Go through the data line by line. Copy each one holding the string "This".
===== Dataset content
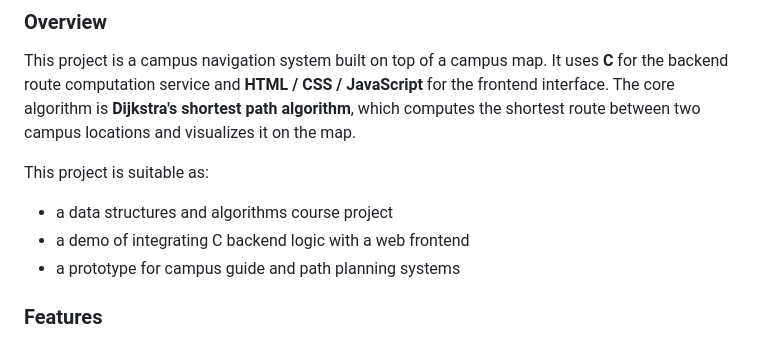
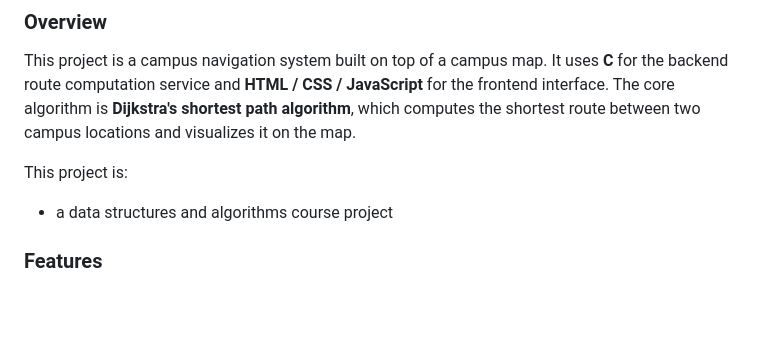
Before and after one commit to HansomHuang/Dijkstra_Campus_Navigation, a Markdown page: README.md, the part around one of its changes. GitHub-like rendering; blank space fills up the shorter version.

```diff
--- a/README.md
+++ b/README.md
@@ -136,11 +126,8 @@ cd backend
 
 This project is a campus navigation system built on top of a campus map. It uses **C** for the backend route computation service and **HTML / CSS / JavaScript** for the frontend interface. The core algorithm is **Dijkstra's shortest path algorithm**, which computes the shortest route between two campus locations and visualizes it on the map.
 
-This project is suitable as:
-
+This project is:
 - a data structures and algorithms course project
-- a demo of integrating C backend logic with a web frontend
-- a prototype for campus guide and path planning systems
 
 ### Features
 
```
Also changed, not shown: other parts of README.md (+1 -18 lines).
==========
- _Expected output_
 This project is a campus navigation system built on top of a campus map. It uses **C** for the backend route computation service and **HTML / CSS / JavaScript** for the frontend interface. The core algorithm is **Dijkstra's shortest path algorithm**, which computes the shortest route between two campus locations and visualizes it on the map.
-This project is suitable as:
+This project is:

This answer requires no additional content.